WHAT TO PRODUCE ->
Which of the lines in the data below contain the string "Companies"? Copy each of them.

━━━━━ DATA SHOWN ━━━━━

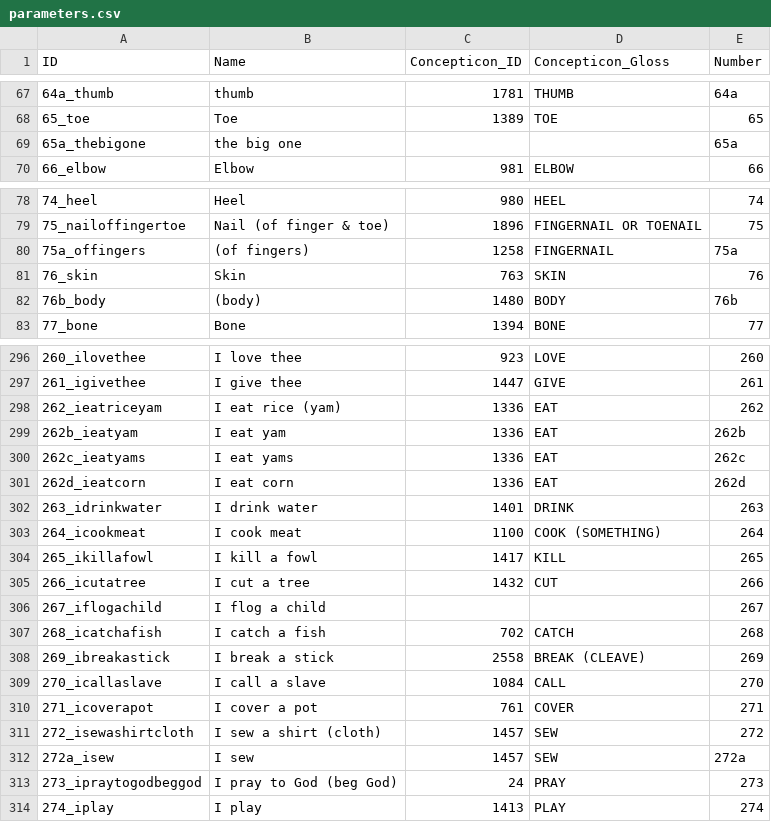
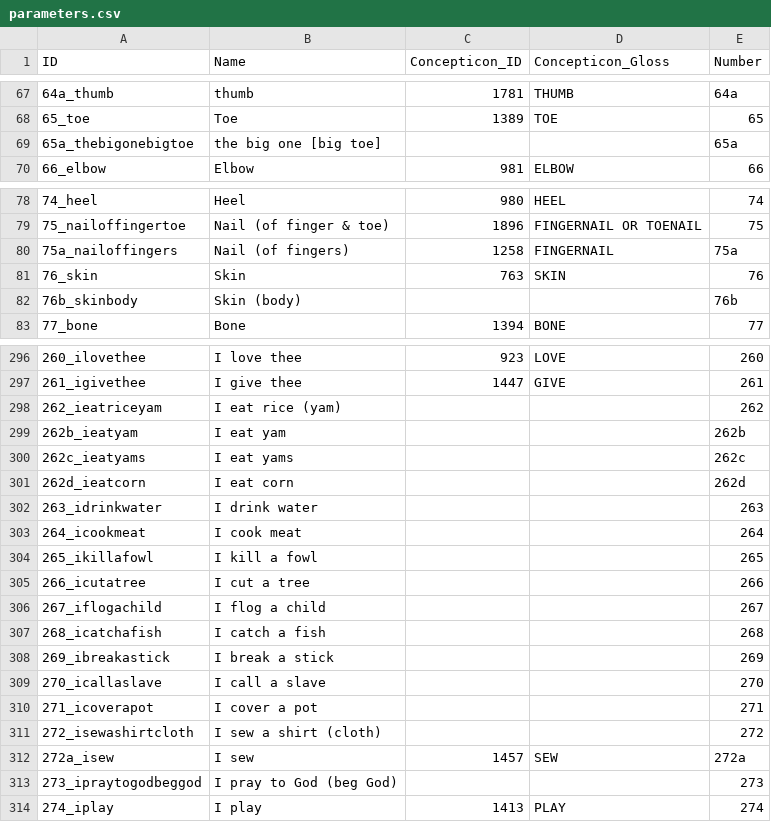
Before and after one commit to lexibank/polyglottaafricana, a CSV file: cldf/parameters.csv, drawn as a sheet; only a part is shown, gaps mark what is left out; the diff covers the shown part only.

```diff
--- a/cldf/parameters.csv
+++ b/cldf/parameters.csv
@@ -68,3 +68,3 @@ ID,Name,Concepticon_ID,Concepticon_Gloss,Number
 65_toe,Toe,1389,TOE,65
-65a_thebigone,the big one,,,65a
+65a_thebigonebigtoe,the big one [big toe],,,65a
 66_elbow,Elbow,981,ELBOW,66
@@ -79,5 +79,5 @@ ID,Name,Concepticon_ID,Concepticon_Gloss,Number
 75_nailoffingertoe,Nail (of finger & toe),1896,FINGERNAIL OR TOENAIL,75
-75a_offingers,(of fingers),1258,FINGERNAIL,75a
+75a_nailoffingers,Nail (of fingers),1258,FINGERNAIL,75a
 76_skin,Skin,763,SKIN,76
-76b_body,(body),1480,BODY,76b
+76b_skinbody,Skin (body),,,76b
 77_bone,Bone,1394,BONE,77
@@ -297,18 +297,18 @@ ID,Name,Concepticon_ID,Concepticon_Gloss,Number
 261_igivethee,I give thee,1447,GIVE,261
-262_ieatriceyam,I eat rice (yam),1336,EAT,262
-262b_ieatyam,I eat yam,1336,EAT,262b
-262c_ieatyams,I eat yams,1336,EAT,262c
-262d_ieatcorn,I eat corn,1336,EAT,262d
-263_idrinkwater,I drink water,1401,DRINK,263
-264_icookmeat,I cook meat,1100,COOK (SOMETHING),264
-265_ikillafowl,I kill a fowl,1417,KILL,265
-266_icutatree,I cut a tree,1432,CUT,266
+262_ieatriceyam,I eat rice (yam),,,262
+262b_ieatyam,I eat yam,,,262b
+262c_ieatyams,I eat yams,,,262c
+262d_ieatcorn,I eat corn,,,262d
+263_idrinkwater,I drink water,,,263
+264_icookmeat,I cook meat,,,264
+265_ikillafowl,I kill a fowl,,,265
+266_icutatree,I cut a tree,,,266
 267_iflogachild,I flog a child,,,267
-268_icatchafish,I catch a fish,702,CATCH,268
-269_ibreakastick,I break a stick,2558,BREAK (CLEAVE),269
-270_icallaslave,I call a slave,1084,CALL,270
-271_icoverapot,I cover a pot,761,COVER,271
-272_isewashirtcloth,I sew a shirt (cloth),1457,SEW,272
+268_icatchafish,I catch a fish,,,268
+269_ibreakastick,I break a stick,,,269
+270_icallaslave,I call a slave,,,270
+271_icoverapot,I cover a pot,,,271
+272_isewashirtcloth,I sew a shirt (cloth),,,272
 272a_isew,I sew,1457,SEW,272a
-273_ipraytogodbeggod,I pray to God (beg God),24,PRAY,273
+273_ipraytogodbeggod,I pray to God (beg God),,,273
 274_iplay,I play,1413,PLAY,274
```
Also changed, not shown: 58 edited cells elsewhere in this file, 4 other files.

━━━━━
━━━━━ DATA SHOWN ━━━━━

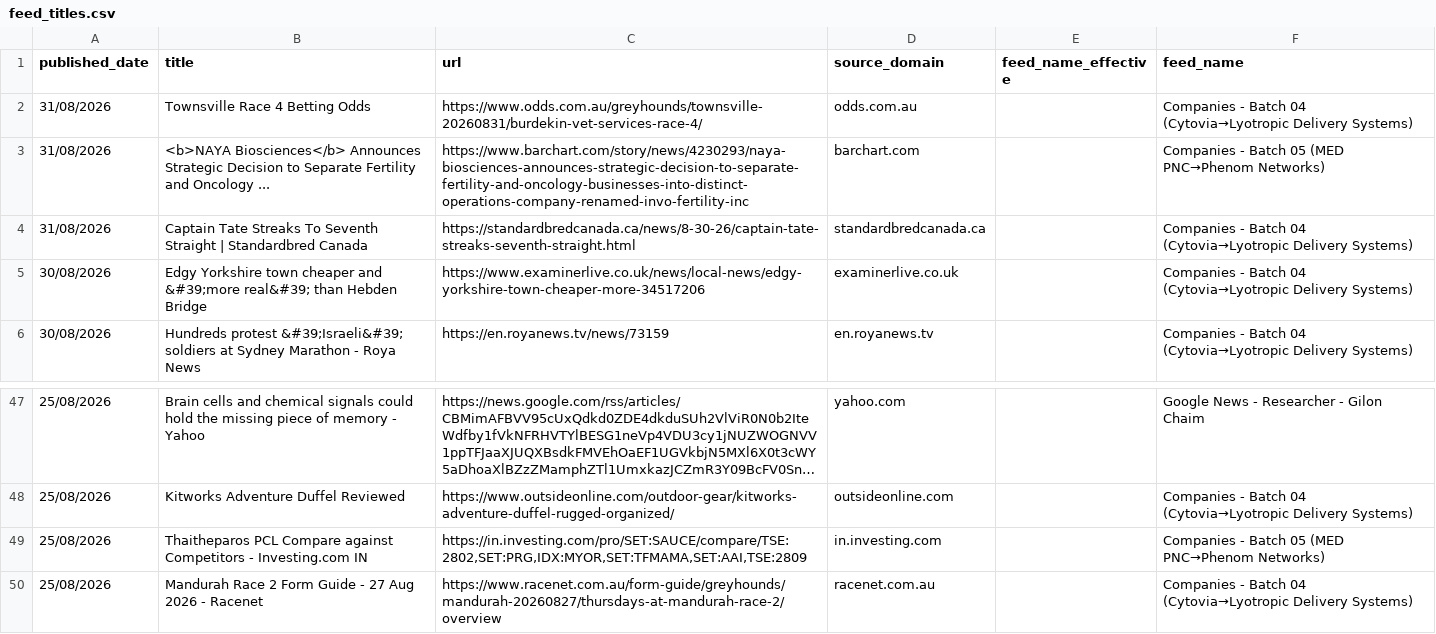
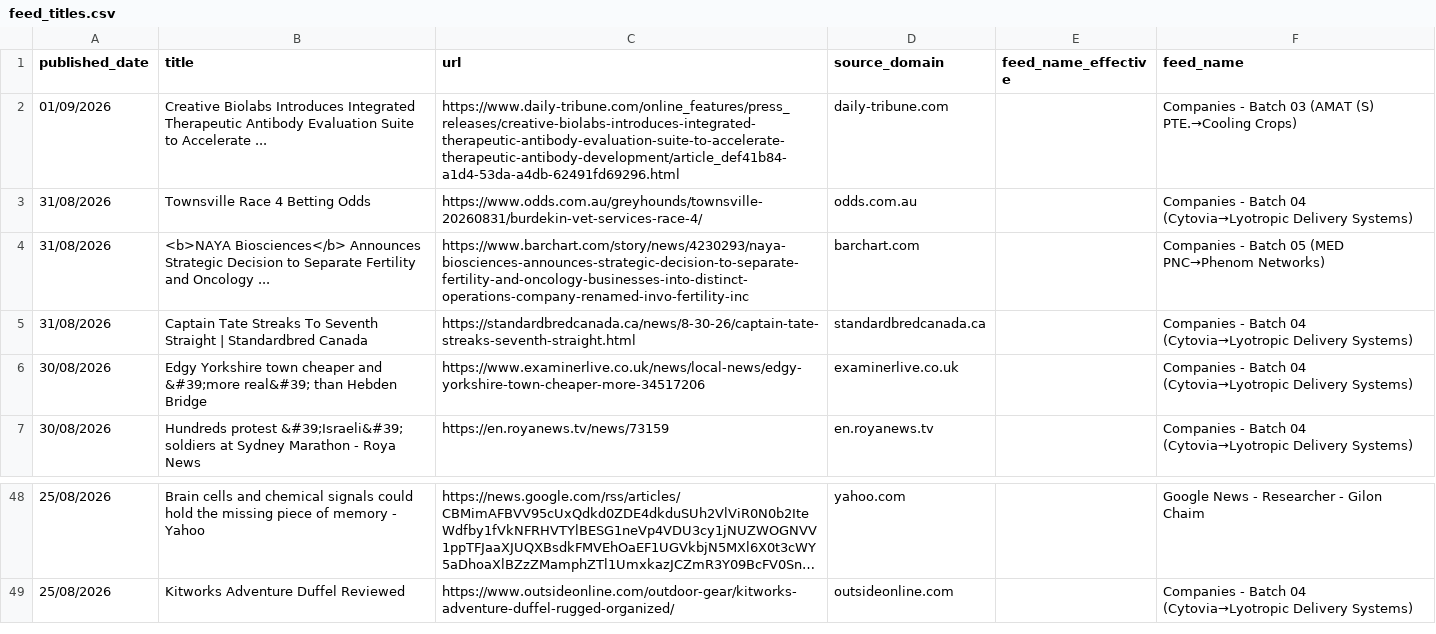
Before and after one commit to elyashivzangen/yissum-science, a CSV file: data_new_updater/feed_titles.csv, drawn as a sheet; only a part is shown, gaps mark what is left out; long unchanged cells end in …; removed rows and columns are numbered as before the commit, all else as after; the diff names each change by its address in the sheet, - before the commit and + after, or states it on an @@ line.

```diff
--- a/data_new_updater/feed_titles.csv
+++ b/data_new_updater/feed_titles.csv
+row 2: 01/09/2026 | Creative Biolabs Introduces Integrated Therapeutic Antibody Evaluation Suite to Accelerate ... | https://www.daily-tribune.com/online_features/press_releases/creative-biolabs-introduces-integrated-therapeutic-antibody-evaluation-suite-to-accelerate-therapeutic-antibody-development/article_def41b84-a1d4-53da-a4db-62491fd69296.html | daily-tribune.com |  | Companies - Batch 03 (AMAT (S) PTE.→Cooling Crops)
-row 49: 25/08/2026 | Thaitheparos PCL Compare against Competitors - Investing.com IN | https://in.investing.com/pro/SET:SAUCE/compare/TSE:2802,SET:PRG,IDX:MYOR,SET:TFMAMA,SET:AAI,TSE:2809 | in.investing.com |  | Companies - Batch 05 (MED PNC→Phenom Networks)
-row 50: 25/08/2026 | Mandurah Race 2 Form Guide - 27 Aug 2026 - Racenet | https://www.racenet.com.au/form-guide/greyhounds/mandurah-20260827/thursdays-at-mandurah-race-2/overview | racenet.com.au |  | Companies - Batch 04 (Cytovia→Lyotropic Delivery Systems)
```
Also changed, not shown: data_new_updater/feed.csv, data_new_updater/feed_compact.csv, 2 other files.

━━━━━

SOLUTION FOR THIS EXERCISE ->
+row 2: 01/09/2026 | Creative Biolabs Introduces Integrated Therapeutic Antibody Evaluation Suite to Accelerate ... | https://www.daily-tribune.com/online_features/press_releases/creative-biolabs-introduces-integrated-therapeutic-antibody-evaluation-suite-to-accelerate-therapeutic-antibody-development/article_def41b84-a1d4-53da-a4db-62491fd69296.html | daily-tribune.com |  | Companies - Batch 03 (AMAT (S) PTE.→Cooling Crops)
-row 49: 25/08/2026 | Thaitheparos PCL Compare against Competitors - Investing.com IN | https://in.investing.com/pro/SET:SAUCE/compare/TSE:2802,SET:PRG,IDX:MYOR,SET:TFMAMA,SET:AAI,TSE:2809 | in.investing.com |  | Companies - Batch 05 (MED PNC→Phenom Networks)
-row 50: 25/08/2026 | Mandurah Race 2 Form Guide - 27 Aug 2026 - Racenet | https://www.racenet.com.au/form-guide/greyhounds/mandurah-20260827/thursdays-at-mandurah-race-2/overview | racenet.com.au |  | Companies - Batch 04 (Cytovia→Lyotropic Delivery Systems)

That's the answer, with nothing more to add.